[Web page edit records]
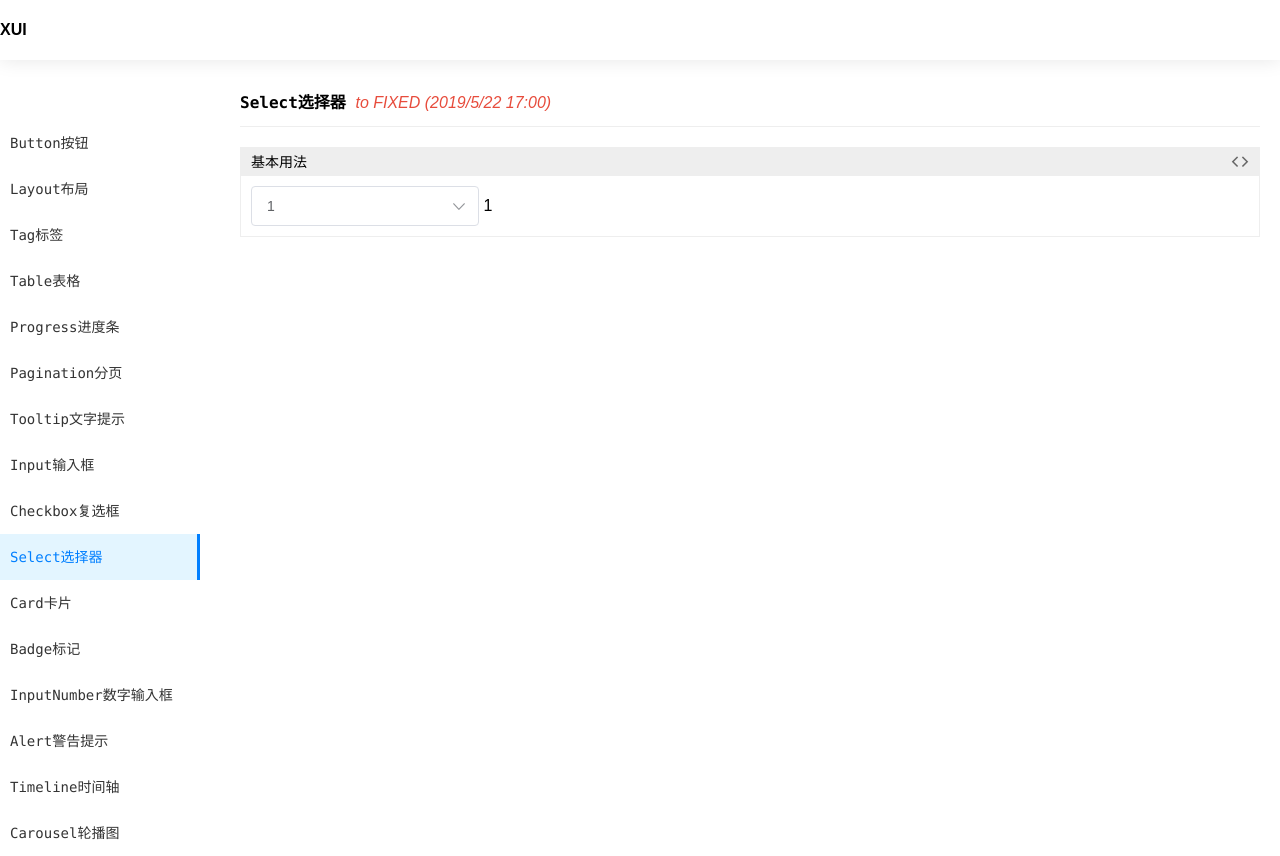
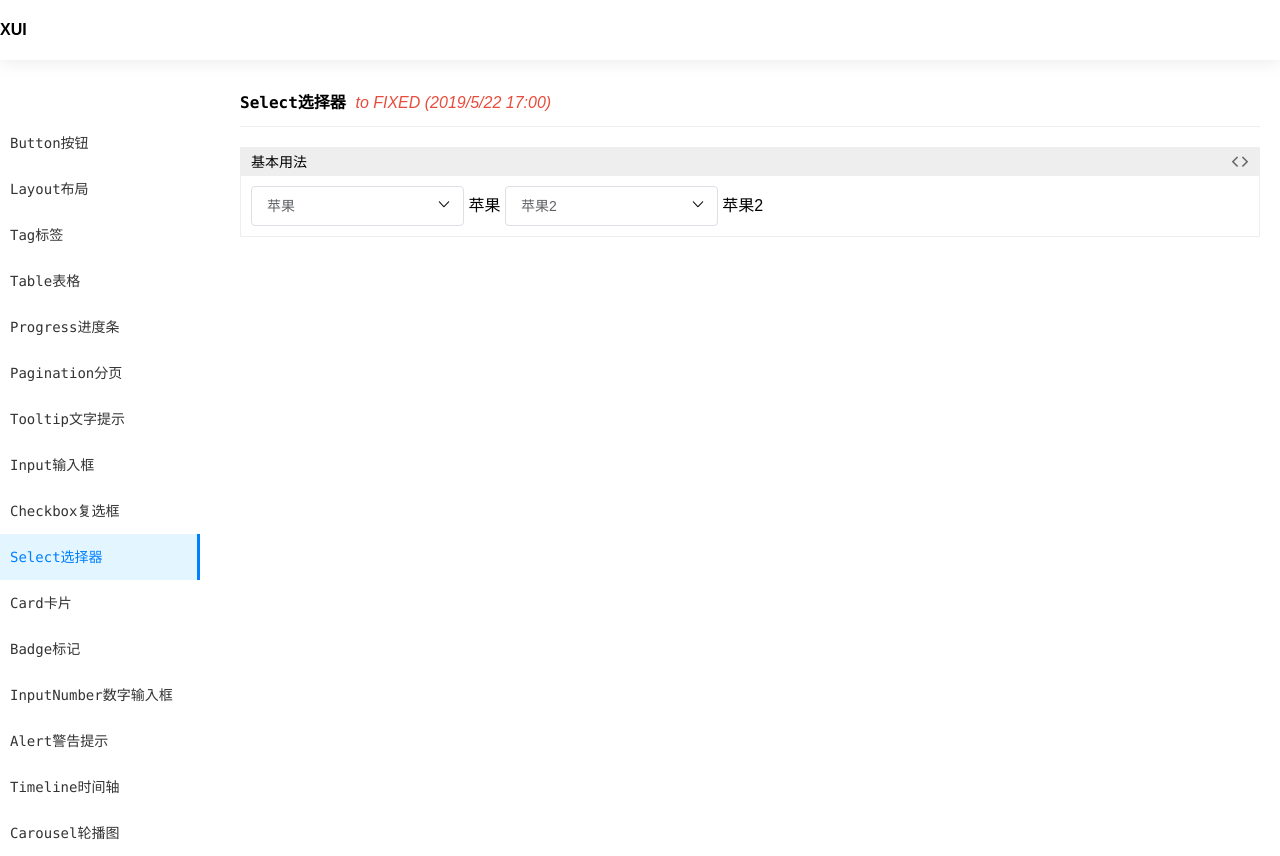
Before and after one commit to hemingjin/xUi, a Vue app: page /select in a window 1280 px wide. Shown: the top 856 px of the page. Built offline with nearby package versions, Linux system fonts and the light colour scheme; what vue-highlightjs would draw is missing.

Commit message:
select组件重写

```diff
--- a/packages/select/src/option.vue
+++ b/packages/select/src/option.vue
@@ -27,7 +27,7 @@ export default {
             // if (parent) {
 
             // }
-            this.select.currentValue = this.value
+            this.select.currentValue = this.label
         }
     }
 }
--- a/packages/select/src/select.vue
+++ b/packages/select/src/select.vue
@@ -1,42 +1,49 @@
 <template>
   <div class="x-select">
-        <x-input v-model="currentValue"
+    <div class="x-input">
+      <input
+        class="x-input-inner"
+        readonly="readonly"
+        :value="currentValue"
         @focus="isExpend = true"
-            @blur="isExpend = false" >
-            <i slot="suffix"
-                class="x-icon icon-unfold"
-                :class="{'is-expend': isExpend}"></i>
-        </x-input>
+        @blur="isExpend = false"
+      />
+      <i class="x-input-fix x-input-suffix x-icon icon-unfold" :class="{'is-expend': isExpend}"></i>
+    </div>
     <transition name="fade">
       <div class="x-option-group" v-show="isExpend">
-                <slot></slot>
+        <!-- <slot></slot> -->
+        <div
+          class="x-option"
+          :class="[{'selected': currentValue == item}]"
+          v-for="(item, index) in data"
+          :key="index"
+          @click="selectHandle(item)"
+        >{{item}}</div>
       </div>
     </transition>
   </div>
 </template>
 <script>
-import XOption from './option.vue'
 export default {
-    name: 'xSelect',
-    components: {
-        XOption
-    },
+  name: "xSelect",
   props: {
-        value: [String, Number]
-    },
-    provide() {
-        return {
-            select: this
-        }
+    value: [String, Number],
+    data: Array
   },
   data() {
     return {
       currentValue: this.value,
       // 是否展开选择列表
       isExpend: false
-        }
+    };
   },
   methods: {
+    // 选中
+    selectHandle(data) {
+      this.currentValue = data;
+      this.$emit("input", data);
     }
   }
+};
 </script>
--- a/packages/theme-default/src/select.less
+++ b/packages/theme-default/src/select.less
@@ -17,7 +17,7 @@
         border: 1px solid #ddd;
         border-radius: 4px;
         box-sizing: border-box;
-        padding: 10px 15px;
+        padding: 5px 0 ;
         top: 50px;
         z-index: 100;
         box-shadow: 0 0 20px 0 rgba(0,0,0,.1);
@@ -39,12 +39,17 @@
             z-index: 101;
         }
         .x-option {
-            line-height: 28px;
+            padding: 0 15px;
+            line-height: 36px;
             font-size: 14px;
             white-space: nowrap;
             color: @color-default;
             display: block;
             cursor: pointer;
+            &.selected {
+                background: rgb(213 229 243);
+                color: rgb(26 140 255);
+            }
         }
     }
 }
--- a/src/view/select.vue
+++ b/src/view/select.vue
@@ -3,14 +3,12 @@
         <div class="page-title">{{pageTitle}} <i class="tip-fixed">to FIXED (2019/5/22 17:00)</i></div>
         <demo-show label="基本用法">
             <div class="demo">
-                <x-select v-model="currentValue">
-                    <x-option v-for="item in optionList"
-                        :key="item.id"
-                        :label="item.name"
-                        :value="item.id"
-                    ></x-option>
+                <x-select v-model="currentValue" :data="optionList">
                 </x-select>
                 {{currentValue}}
+                <x-select v-model="currentValue2" :data="optionList2">
+                </x-select>
+                {{currentValue2}}
             </div>
             <demo-block slot="code"></demo-block>
         </demo-show>
@@ -20,12 +18,10 @@
 export default {
     data() {
         return {
-            currentValue: 1,
-            optionList: [
-                {id: 1, name: '苹果'},
-                {id: 2, name: '香蕉'},
-                {id: 3, name: '芒果'},
-            ]
+            currentValue: '苹果',
+            optionList: ['苹果', '香蕉', '芒果'],
+            currentValue2: '苹果2',
+            optionList2: ['苹果2', '香蕉2', '芒果2'],
         }
     }
 }
```
Lines whose indentation alone changed are shown as unchanged.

[Exercise goal]
Leaving out only the pictures, retype every record exactly.

[Solution to this problem]
Before and after one commit to hemingjin/xUi, a Vue app: page /select in a window 1280 px wide. Shown: the top 856 px of the page. Built offline with nearby package versions, Linux system fonts and the light colour scheme; what vue-highlightjs would draw is missing.

Commit message:
select组件重写

```diff
--- a/packages/select/src/option.vue
+++ b/packages/select/src/option.vue
@@ -27,7 +27,7 @@ export default {
             // if (parent) {
 
             // }
-            this.select.currentValue = this.value
+            this.select.currentValue = this.label
         }
     }
 }
--- a/packages/select/src/select.vue
+++ b/packages/select/src/select.vue
@@ -1,42 +1,49 @@
 <template>
   <div class="x-select">
-        <x-input v-model="currentValue"
+    <div class="x-input">
+      <input
+        class="x-input-inner"
+        readonly="readonly"
+        :value="currentValue"
         @focus="isExpend = true"
-            @blur="isExpend = false" >
-            <i slot="suffix"
-                class="x-icon icon-unfold"
-                :class="{'is-expend': isExpend}"></i>
-        </x-input>
+        @blur="isExpend = false"
+      />
+      <i class="x-input-fix x-input-suffix x-icon icon-unfold" :class="{'is-expend': isExpend}"></i>
+    </div>
     <transition name="fade">
       <div class="x-option-group" v-show="isExpend">
-                <slot></slot>
+        <!-- <slot></slot> -->
+        <div
+          class="x-option"
+          :class="[{'selected': currentValue == item}]"
+          v-for="(item, index) in data"
+          :key="index"
+          @click="selectHandle(item)"
+        >{{item}}</div>
       </div>
     </transition>
   </div>
 </template>
 <script>
-import XOption from './option.vue'
 export default {
-    name: 'xSelect',
-    components: {
-        XOption
-    },
+  name: "xSelect",
   props: {
-        value: [String, Number]
-    },
-    provide() {
-        return {
-            select: this
-        }
+    value: [String, Number],
+    data: Array
   },
   data() {
     return {
       currentValue: this.value,
       // 是否展开选择列表
       isExpend: false
-        }
+    };
   },
   methods: {
+    // 选中
+    selectHandle(data) {
+      this.currentValue = data;
+      this.$emit("input", data);
     }
   }
+};
 </script>
--- a/packages/theme-default/src/select.less
+++ b/packages/theme-default/src/select.less
@@ -17,7 +17,7 @@
         border: 1px solid #ddd;
         border-radius: 4px;
         box-sizing: border-box;
-        padding: 10px 15px;
+        padding: 5px 0 ;
         top: 50px;
         z-index: 100;
         box-shadow: 0 0 20px 0 rgba(0,0,0,.1);
@@ -39,12 +39,17 @@
             z-index: 101;
         }
         .x-option {
-            line-height: 28px;
+            padding: 0 15px;
+            line-height: 36px;
             font-size: 14px;
             white-space: nowrap;
             color: @color-default;
             display: block;
             cursor: pointer;
+            &.selected {
+                background: rgb(213 229 243);
+                color: rgb(26 140 255);
+            }
         }
     }
 }
--- a/src/view/select.vue
+++ b/src/view/select.vue
@@ -3,14 +3,12 @@
         <div class="page-title">{{pageTitle}} <i class="tip-fixed">to FIXED (2019/5/22 17:00)</i></div>
         <demo-show label="基本用法">
             <div class="demo">
-                <x-select v-model="currentValue">
-                    <x-option v-for="item in optionList"
-                        :key="item.id"
-                        :label="item.name"
-                        :value="item.id"
-                    ></x-option>
+                <x-select v-model="currentValue" :data="optionList">
                 </x-select>
                 {{currentValue}}
+                <x-select v-model="currentValue2" :data="optionList2">
+                </x-select>
+                {{currentValue2}}
             </div>
             <demo-block slot="code"></demo-block>
         </demo-show>
@@ -20,12 +18,10 @@
 export default {
     data() {
         return {
-            currentValue: 1,
-            optionList: [
-                {id: 1, name: '苹果'},
-                {id: 2, name: '香蕉'},
-                {id: 3, name: '芒果'},
-            ]
+            currentValue: '苹果',
+            optionList: ['苹果', '香蕉', '芒果'],
+            currentValue2: '苹果2',
+            optionList2: ['苹果2', '香蕉2', '芒果2'],
         }
     }
 }
```
Lines whose indentation alone changed are shown as unchanged.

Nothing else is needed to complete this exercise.